Even as the number of infants, who died at Ahmedabad Civil Hospital in the last few days has touched 25, including the death of nine kids in a single day, a probe panel appointed by the government has given a clean chit to the hospital, sparking off debates over the low birth weight of infants in the state, especially in the rural areas.
The death of nine infants on October 28 came in as a jolt for the ruling Bharatiya Janata Party in the election season. Gujarat votes on December 9 and 14 to elect its 182 MLAs.
Congress was quick to react to the incident with the party demanding an apology from Chief Minister Vijay Rupani and compensation for the families, who lost their new borns.
If sources are to be believed, as many as 1029 infants have died at the Ahmedabad hospital, touted to be the largest civil hospital in Asia, from January to October this year. Several of these new borns were referred to Ahmedabad from far-flung places of the state.
A three-member government team that probed the nine deaths in a single day gave a clean chit to the hospital dismissing any negligence from their side. The probe team categorically observed that the extremely low birth weight deliveries continue to be a challenge in Gujarat in view of sub-optimal nutritional status of pregnant women.
It also mentioned that the referrals from peripheral centres have been higher these days since many of the doctors and hospitals in periphery, especially in private sector are not available or closed due to post Diwali holidays.
Talking to media, associate professor at the Ahmedabad Civil Hospital, Dr Bela Shah attributed the deaths to pre-mature deliveries and low birth weight. Some infants also had breathing difficulties and could not survive despite being put on ventilator.
The death figures are ironical considering that the state government has time and again boasted about its schemes for pregnant mothers and infants.
As per the figures of the National Family Health Survey – 4 for 2015-16, the infant and child mortality rate per 1,000 births in rural areas of Gujarat is 39 and in urban areas 27.
Mothers who have had full antenatal care is just 24 per cent in rural areas and 39.6 per cent in urban areas. Moreover, children who received a health check from a doctor/nurse, midwife or health personnel within two days of birth is only 15.8 per cent in rural areas and 15.7 per cent in urban areas. These are figures for the last birth in five years before the survey.
Questioned Jhanvi Andharia of ANANDI, an organisation working in Gujarat's remote areas for maternal health, “How has it happened if all your (government's) schemes are in place?” She also wondered whether these were the only cases or were just the tip of an ice-berg.
Demanding an apology from the chief minister, Congress national spokesperson Shaktisinh Gohil said that the government should give Rs 10 lakh to each of the families who lost their infants.
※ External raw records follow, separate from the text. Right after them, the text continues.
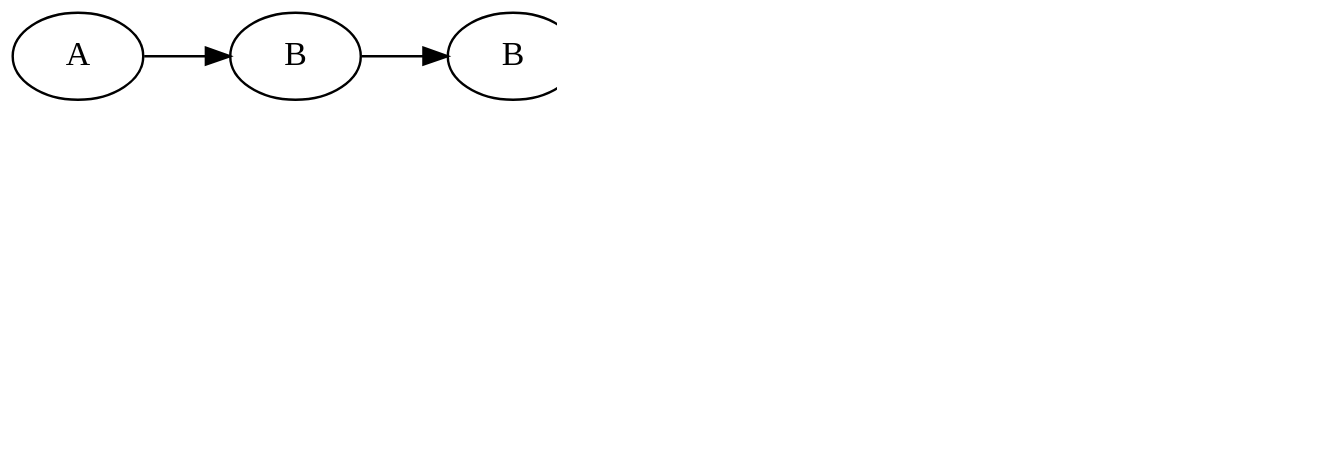
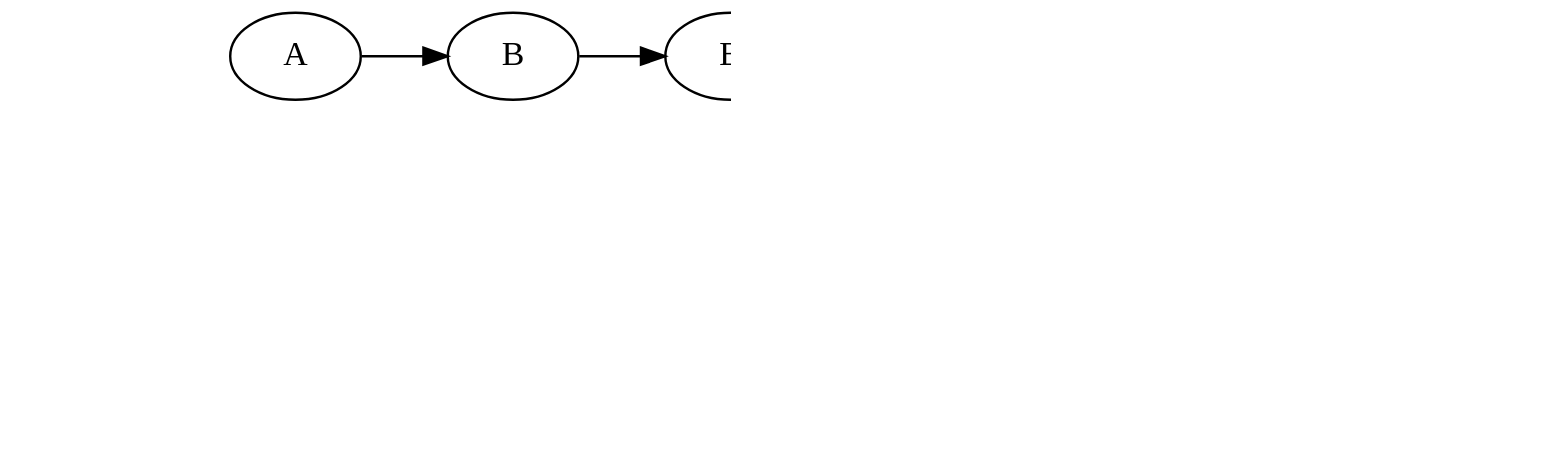
Diagram 21 of 26 in slides/src/main/asciidoc/lecture.adoc (inponomarev/kstreams-testing-pitfalls), drawn with Graphviz before and after one commit. The commit also changed other lines of this file, not shown here.

```diff
--- a/slides/src/main/asciidoc/lecture.adoc
+++ b/slides/src/main/asciidoc/lecture.adoc
@@ -908,32 +962,39 @@
 [graphviz,"transformer2.png"]
 ----
 digraph G {
 graph [ dpi = 180 ];
 rankdir="LR";
 
 A1[label="A"];
 B1[label="B"];
 A2[label="A"];
 B2[label="B"];
 
 A1 -> B1 -> B2  -> Transformer -> A2;
 
 Transformer[shape=box,label="ValueTransformerWithKey"];
 
 Transformer -> Cache;
 
 Cache[shape=box,label=<<table cellspacing="5" cellborder="0"  border="0">
         <tr><td colspan="2">Cache</td></tr>
         <tr><td>A</td><vr/><td>A</td></tr>
         <tr><td></td><vr/><td></td></tr>
         </table>>]
 Store[shape=cylinder,label=<<table cellspacing="5" cellborder="0"  border="0">
         <tr><td colspan="2">Local Store</td></tr>
         <tr><td> </td><td> </td></tr>
         </table>>];
         
 Cache -> Store;
 
 {rank = same; Transformer; Store; Cache; }
+
+
+#Padding with invisible elements
+A2 -> P2[style="invis"];
+P1 -> A1[style="invis"];
+P1[label="A", style="invis"];
+P2[label="A", style="invis"];
 }
 ----
```
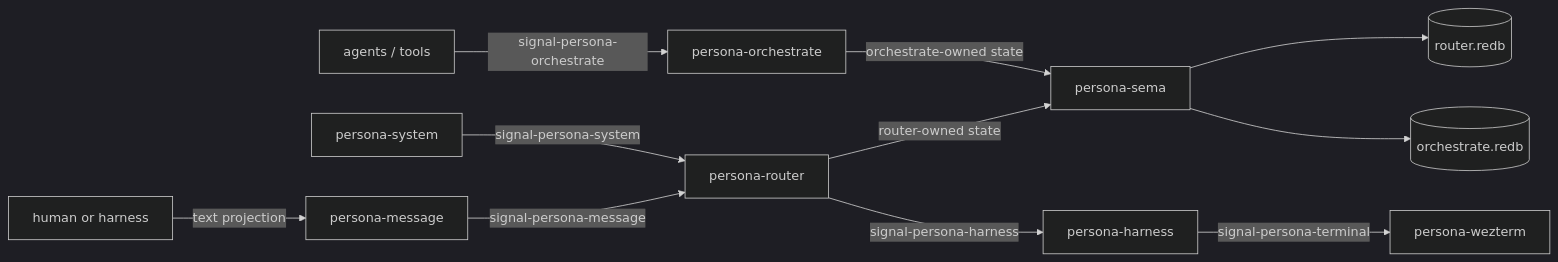
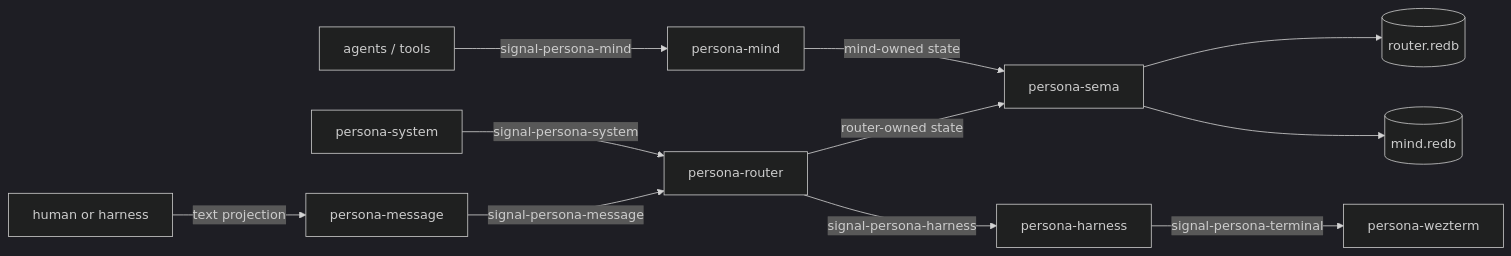
One commit to LiGoldragon/persona changed the third of 4 diagrams in ARCHITECTURE.md. Above: the diagram before and after it, drawn with Mermaid (dark theme). The commit also changed other lines of this file and 4 other files, not shown here.

Commit message:
make persona-mind the apex central component

````diff
--- a/ARCHITECTURE.md
+++ b/ARCHITECTURE.md
@@ -137,13 +137,13 @@
 ```mermaid
 flowchart LR
     human["human or harness"] -->|text projection| message["persona-message"]
     message -->|signal-persona-message| router["persona-router"]
     router -->|router-owned state| sema["persona-sema"]
     sema --> router_database[("router.redb")]
     system["persona-system"] -->|signal-persona-system| router
     router -->|signal-persona-harness| harness["persona-harness"]
     harness -->|signal-persona-terminal| wezterm["persona-wezterm"]
-    agent_tools["agents / tools"] -->|signal-persona-orchestrate| orchestrate["persona-orchestrate"]
-    orchestrate -->|orchestrate-owned state| sema
-    sema --> orchestrate_database[("orchestrate.redb")]
+    agent_tools["agents / tools"] -->|signal-persona-mind| mind["persona-mind"]
+    mind -->|mind-owned state| sema
+    sema --> mind_database[("mind.redb")]
 ```
````
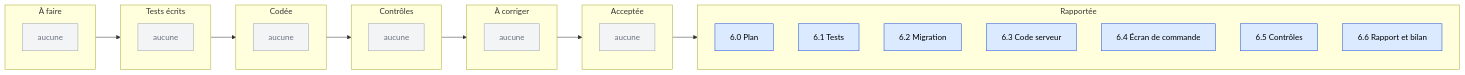
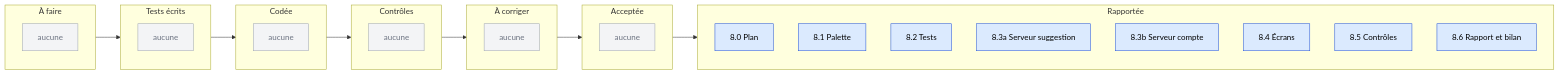
The second of 5 diagrams in docs/reports/TABLEAU-DE-BORD.md (lyon32/lyonpanel), drawn with Mermaid before and after one commit. The commit also changed other lines of this file and 238 other files, not shown here.

First line of the commit message:
feat(espace-client): phase 8, tableau de bord sombre, compte, favoris, transactions et suggestion

````diff
--- a/docs/reports/TABLEAU-DE-BORD.md
+++ b/docs/reports/TABLEAU-DE-BORD.md
@@ -36,42 +36,43 @@
 ```mermaid
 flowchart LR
   subgraph A["À faire"]
     direction TB
     a0["aucune"]
   end
   subgraph B["Tests écrits"]
     direction TB
     b0["aucune"]
   end
   subgraph C["Codée"]
     direction TB
     c0["aucune"]
   end
   subgraph D["Contrôles"]
     direction TB
     d0["aucune"]
   end
   subgraph E["À corriger"]
     direction TB
     e0["aucune"]
   end
   subgraph F["Acceptée"]
     direction TB
     f0["aucune"]
   end
   subgraph G["Rapportée"]
     direction TB
-    g0["6.0 Plan"]
-    g1["6.1 Tests"]
-    g2["6.2 Migration"]
-    g3["6.3 Code serveur"]
-    g4["6.4 Écran de commande"]
-    g5["6.5 Contrôles"]
-    g6["6.6 Rapport et bilan"]
+    g0["8.0 Plan"]
+    g1["8.1 Palette"]
+    g2["8.2 Tests"]
+    g3["8.3a Serveur suggestion"]
+    g4["8.3b Serveur compte"]
+    g5["8.4 Écrans"]
+    g6["8.5 Contrôles"]
+    g7["8.6 Rapport et bilan"]
   end
   A --> B --> C --> D --> E --> F --> G
   classDef fait fill:#DBEAFE,stroke:#1D4ED8,color:#000
   classDef vide fill:#F3F4F6,stroke:#9CA3AF,color:#6B7280
-  class g0,g1,g2,g3,g4,g5,g6 fait
+  class g0,g1,g2,g3,g4,g5,g6,g7 fait
   class a0,b0,c0,d0,e0,f0 vide
 ```
````
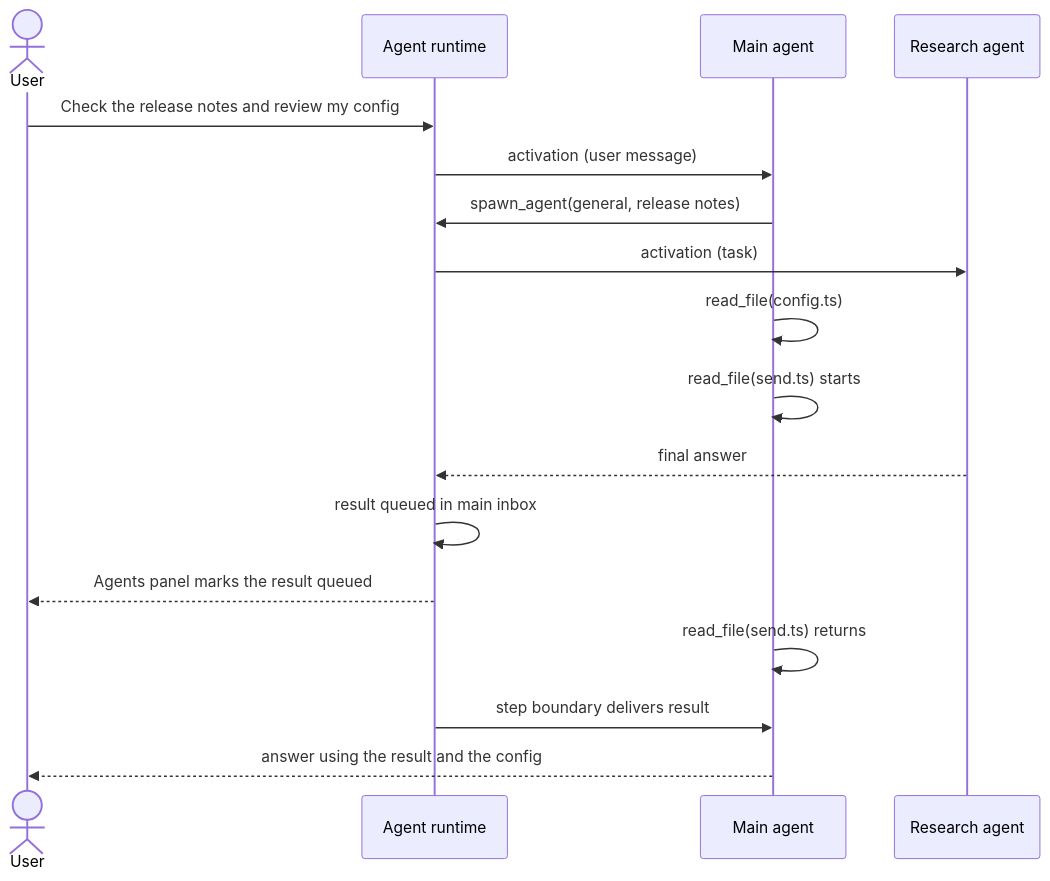
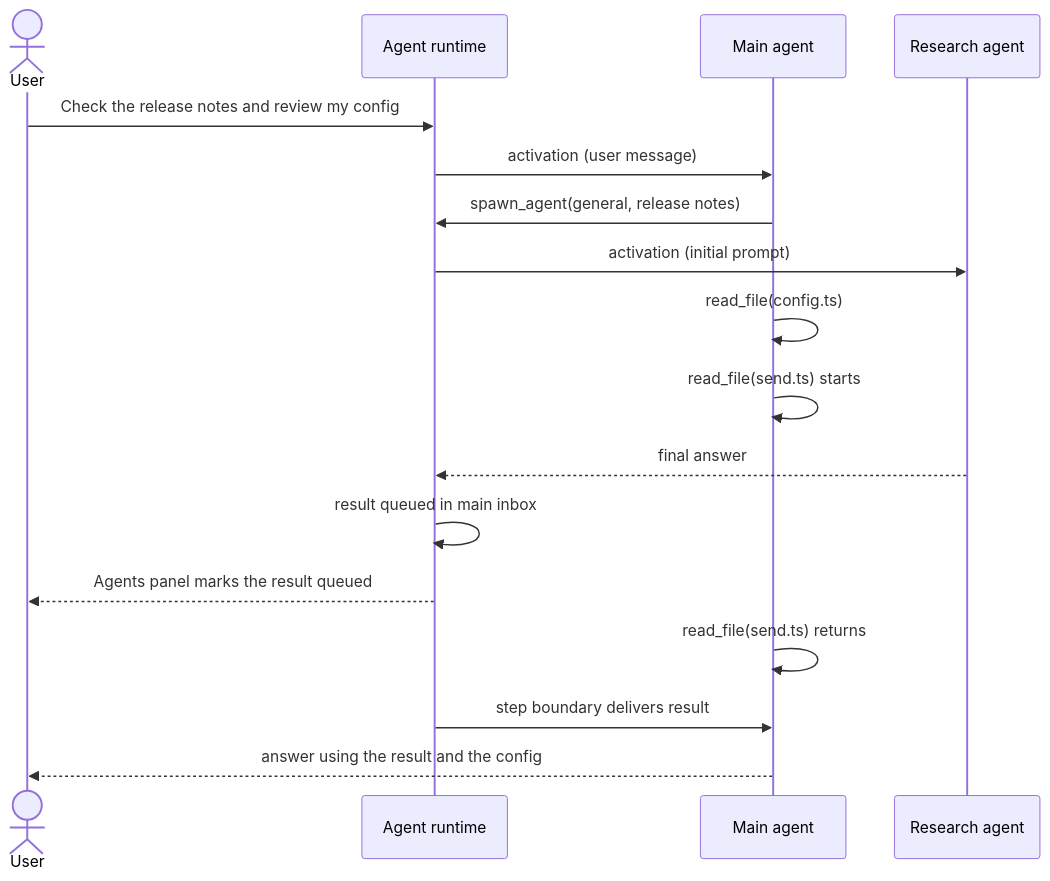
Before and after one commit to NickAwrist/euler: the sixth of 7 diagrams in docs/design/async-agents.md, drawn with Mermaid. The commit also changed other lines of this file and 15 other files, not shown here.

````diff
--- a/docs/design/async-agents.md
+++ b/docs/design/async-agents.md
@@ -356,19 +356,19 @@
 ```mermaid
 sequenceDiagram
   actor User
   participant RT as Agent runtime
   participant Main as Main agent
   participant Sub as Research agent
   User->>RT: Check the release notes and review my config
   RT->>Main: activation (user message)
   Main->>RT: spawn_agent(general, release notes)
-  RT->>Sub: activation (task)
+  RT->>Sub: activation (initial prompt)
   Main->>Main: read_file(config.ts)
   Main->>Main: read_file(send.ts) starts
   Sub-->>RT: final answer
   RT->>RT: result queued in main inbox
   RT-->>User: Agents panel marks the result queued
   Main->>Main: read_file(send.ts) returns
   RT->>Main: step boundary delivers result
   Main-->>User: answer using the result and the config
 ```
````
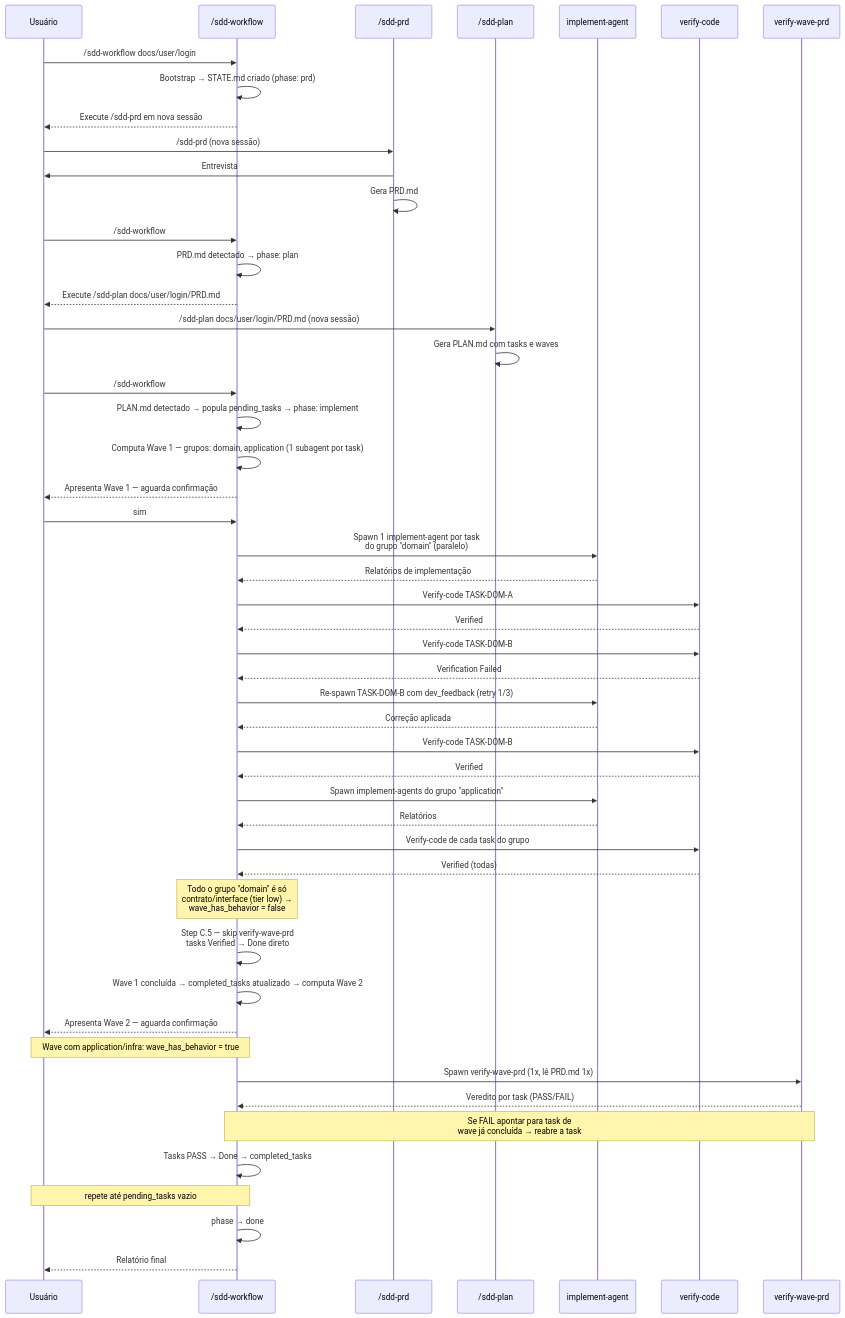
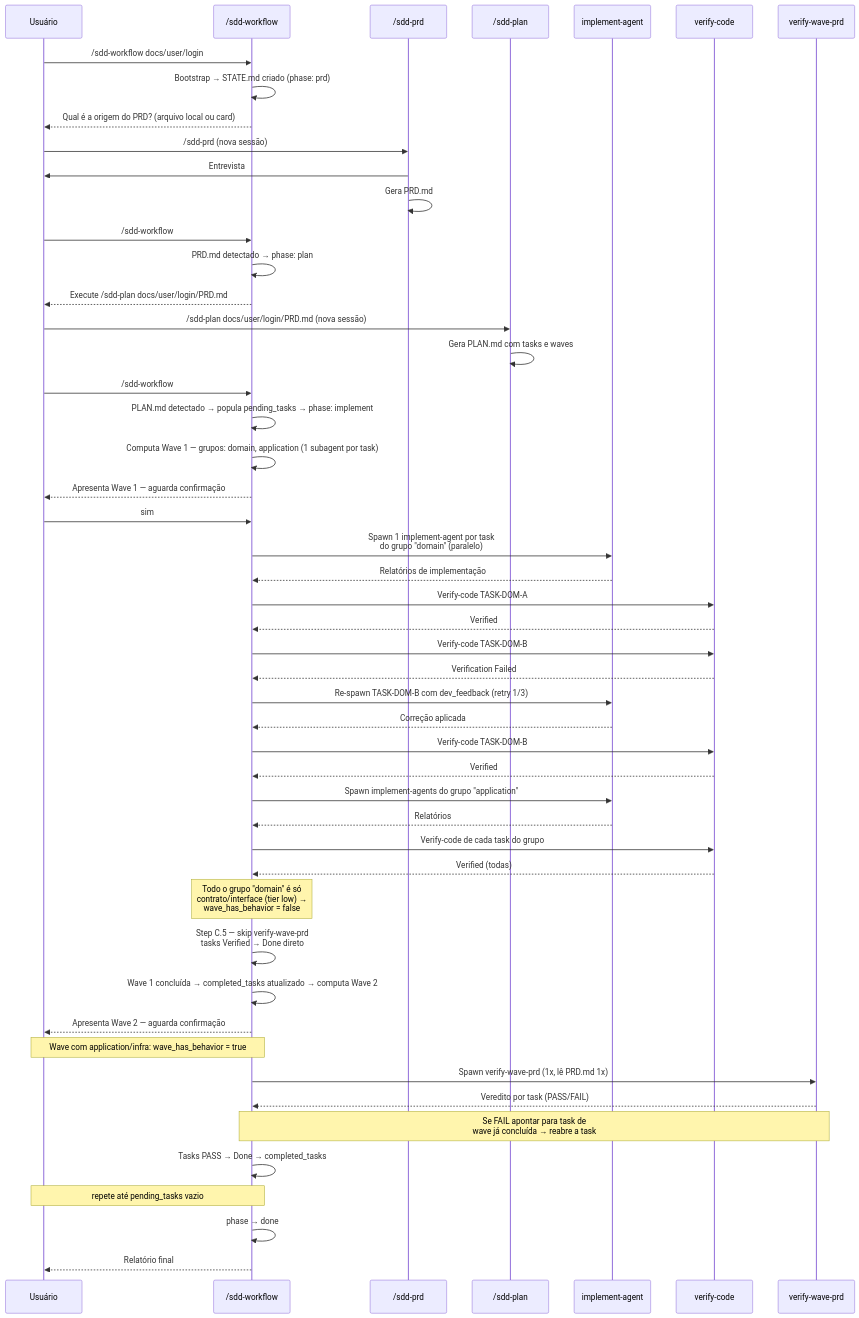
The tenth of 10 diagrams in SDD-GUIDELINE.md (JeffersonBrasilino/hex-api-go), drawn with Mermaid before and after one commit. The commit also changed other lines of this file and 38 other files, not shown here.

````diff
--- a/SDD-GUIDELINE.md
+++ b/SDD-GUIDELINE.md
@@ -619,64 +680,64 @@
 ```mermaid
 sequenceDiagram
     participant U as Usuário
     participant W as /sdd-workflow
     participant PRD as /sdd-prd
     participant PLN as /sdd-plan
     participant IA as implement-agent
     participant VC as verify-code
     participant VP as verify-wave-prd
 
     U->>W: /sdd-workflow docs/user/login
     W->>W: Bootstrap → STATE.md criado (phase: prd)
-    W-->>U: Execute /sdd-prd em nova sessão
+    W-->>U: Qual é a origem do PRD? (arquivo local ou card)
 
     U->>PRD: /sdd-prd (nova sessão)
     PRD->>U: Entrevista
     PRD->>PRD: Gera PRD.md
     U->>W: /sdd-workflow
 
     W->>W: PRD.md detectado → phase: plan
     W-->>U: Execute /sdd-plan docs/user/login/PRD.md
 
     U->>PLN: /sdd-plan docs/user/login/PRD.md (nova sessão)
     PLN->>PLN: Gera PLAN.md com tasks e waves
     U->>W: /sdd-workflow
 
     W->>W: PLAN.md detectado → popula pending_tasks → phase: implement
     W->>W: Computa Wave 1 — grupos: domain, application (1 subagent por task)
     W-->>U: Apresenta Wave 1 — aguarda confirmação
 
     U->>W: sim
     W->>IA: Spawn 1 implement-agent por task<br/>do grupo "domain" (paralelo)
     IA-->>W: Relatórios de implementação
     W->>VC: Verify-code TASK-DOM-A
     VC-->>W: Verified
     W->>VC: Verify-code TASK-DOM-B
     VC-->>W: Verification Failed
     W->>IA: Re-spawn TASK-DOM-B com dev_feedback (retry 1/3)
     IA-->>W: Correção aplicada
     W->>VC: Verify-code TASK-DOM-B
     VC-->>W: Verified
 
     W->>IA: Spawn implement-agents do grupo "application"
     IA-->>W: Relatórios
     W->>VC: Verify-code de cada task do grupo
     VC-->>W: Verified (todas)
 
     Note over W: Todo o grupo "domain" é só<br/>contrato/interface (tier low) →<br/>wave_has_behavior = false
     W->>W: Step C.5 — skip verify-wave-prd<br/>tasks Verified → Done direto
 
     W->>W: Wave 1 concluída → completed_tasks atualizado → computa Wave 2
     W-->>U: Apresenta Wave 2 — aguarda confirmação
 
     Note over U,W: Wave com application/infra: wave_has_behavior = true
     W->>VP: Spawn verify-wave-prd (1x, lê PRD.md 1x)
     VP-->>W: Veredito por task (PASS/FAIL)
     Note over VP,W: Se FAIL apontar para task de<br/>wave já concluída → reabre a task
     W->>W: Tasks PASS → Done → completed_tasks
 
     Note over U,W: repete até pending_tasks vazio
 
     W->>W: phase → done
     W-->>U: Relatório final
 ```
````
Regardless of post Diwali vacation period or non-availability of doctors, the deaths also bring to light the issue of vacancies of doctors and para medical staff in government hospitals at every level, including taluka levels. It also raises question on the availability of basic facilities at the taluka levels.
According to Gohil, the CAG, in its reports of 2013 and 2015, had also mentioned that the neo-natal wards at the Ahmedabad Civil Hospital required CCTV cameras. He claimed that till Monday, when he got video shooting of the neo-natal ICU wards done, the cameras were not put up. The CAG report had also mentioned about the air conditioners not working properly.
The Congress leader also alleged that in the last couple of years, the medical and para-medical staff of the civil hospital have not been sent for updating of their knowledge through continuous medical education.